## WORK ORDER
Whenever a line carries the word "grade", pull it out of the entries.

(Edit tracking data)
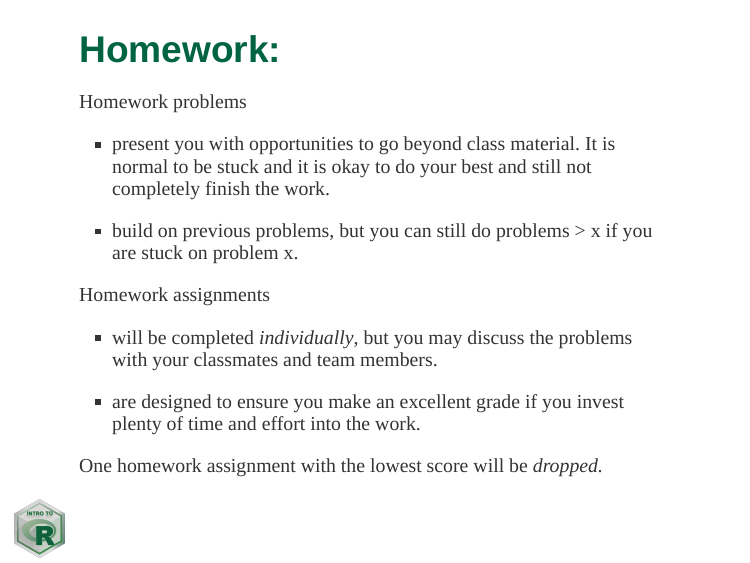
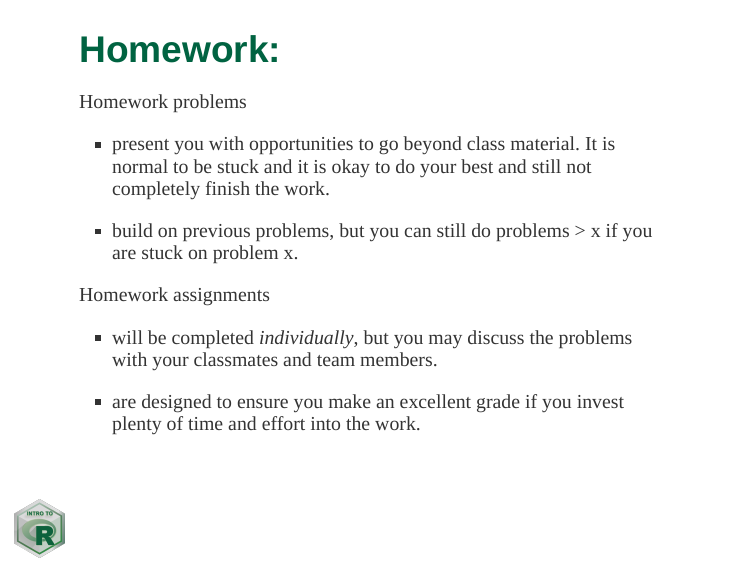
Before and after one commit to UAB-BST-680/Lecture-00-Welcome, an R Markdown document (index.Rmd): page 21 of 23. The pictures show the slides in the output file index.html that the author committed with the source; the slides are laid out offline by our stand-in for remark.js, each with all of its steps uncovered, in fonts that may differ from those the slides ask for, and without slide numbers, shadows or browser add-ons.

Commit message:
no more hw drop

```diff
--- a/index.Rmd
+++ b/index.Rmd
@@ -280,8 +280,6 @@ Homework assignments
 
 - are designed to ensure you make an excellent grade if you invest plenty of time and effort into the work.
 
-One homework assignment with the lowest score will be _dropped._
-
 ---
 
 ## Overall grade
```
Also changed, not shown: index.html.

## RESPONSE AREA
 - are designed to ensure you make an excellent grade if you invest plenty of time and effort into the work.
 ## Overall grade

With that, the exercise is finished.